Topeka Gov. Sam Brownback on Friday said that federal officials have given Kansas the go-ahead to implement the state's new Medicaid system known as KanCare on Jan. 1.
Under KanCare, nearly 400,000 Kansans will have their health care administered by for-profit managed care companies.
Brownback vowed that the new system will provide better health care more efficiently and reduce costs to taxpayers. Medicaid, funded through federal and state dollars, costs about $2.9 billion annually in Kansas.
"Instead of cutting services, cutting providers, we're adding. This is the way forward. You are going to see a lot of states doing this," he said.
But the proposal, which has been in the works for nearly two years, has its detractors.
Ernie Kutzley, advocacy director for AARP-Kansas, said he feared KanCare "could really harm the quality of care for seniors."
AARP and several organizations had asked for delays in implementation, saying that Brownback's timeline was too aggressive.
Kutzley also said given the state's precarious fiscal situation — tax cuts signed into law this year by Brownback will produce a $328 million budget shortfall next year — this wasn't the time to overhaul Medicaid.
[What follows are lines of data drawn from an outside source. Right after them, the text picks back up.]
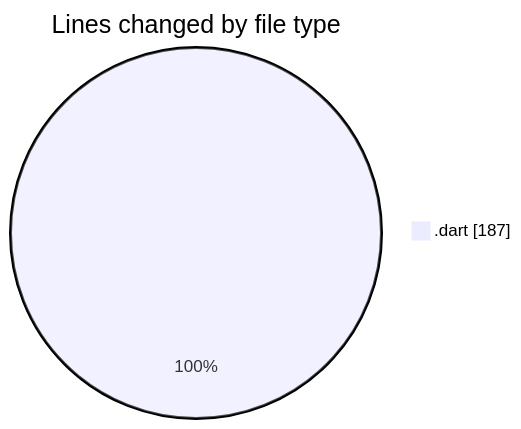
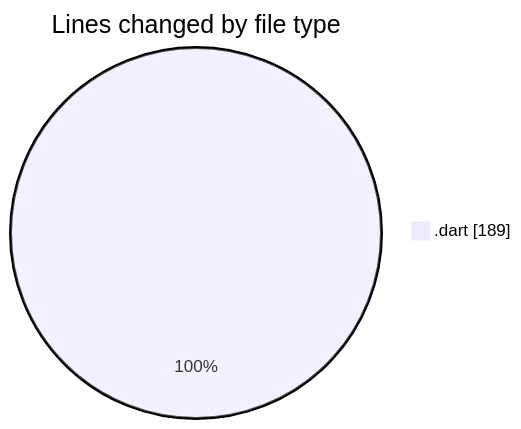
Before and after one commit to donsfak/code-tracking: the first of 2 diagrams in 2025-01-09/maps_clone/README.md, drawn with Mermaid. The commit also changed other lines of this file and 1 other file, not shown here.

````diff
--- a/2025-01-09/maps_clone/README.md
+++ b/2025-01-09/maps_clone/README.md
@@ -20,5 +20,5 @@
 ```mermaid
 pie showData
 title Lines changed by file type
-".dart" : 187
+".dart" : 189
 ```
````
"We really didn't think the state had the manpower and process in place to oversee this thing," he said.
"I'm disappointed," said Tom Laing, executive director of InterHab, a group of organizations that provides services to people with disabilities.
"The question will be how much oversight will the Legislature and the feds exercise to make sure that people covered by Medicaid are not harmed by this process," Laing said.
Shannon Cotsoradis, president and chief executive officer of Kansas Action for Children, agreed. "The federal government has determined today that Kansas is ready to move forward with KanCare, but what is less clear is whether children and families are ready for this transition.
"As KanCare unfolds, it will be important to monitor the impact it has on children’s access to health care coverage," Cotsoradis said.
But Brownback and his health care leaders said approval of KanCare by the Centers for Medicare and Medicaid Services provides certainty for the low-income children, disabled and elderly Kansans served by Medicaid.
Lt. Gov. Jeff Colyer vowed "a smooth transition for Kansans on Medicaid."
Kansas Department for Aging and Disability Services Secretary Shawn Sullivan said "continuity of care" provisions have been incorporated into the contracts with the managed care organizations to provide three more months after Jan. 1 for health care providers to get into the plan. The state will also have a KanCare ombudsman and consumer telephone hotlines.
The state awarded KanCare contracts in June to subsidiaries of Amerigroup Corp., based in Virginia Beach, Va.; Centene Corp., which has its headquarters in St. Louis; and United Healthcare, based in Minneapolis.
Each Medicaid consumer has been pre-enrolled in one of the plans and members have the opportunity before April 4 to switch to a different plan, officials said. KanCare continues current health care services, and adds heart and lung transplants, bariatric surgery and adult preventative dental services.
Advocates for people with developmental disabilities opposed KanCare and Brownback agreed to wait until 2014 to bring in their long-term services.
Kansas Department of Health and Environment Secretary Robert Moser, a family physician, said KanCare will save $1 billion over five years. Moser said the new model will provide a holistic approach to caring for patients. "Basically, this is great news," he said.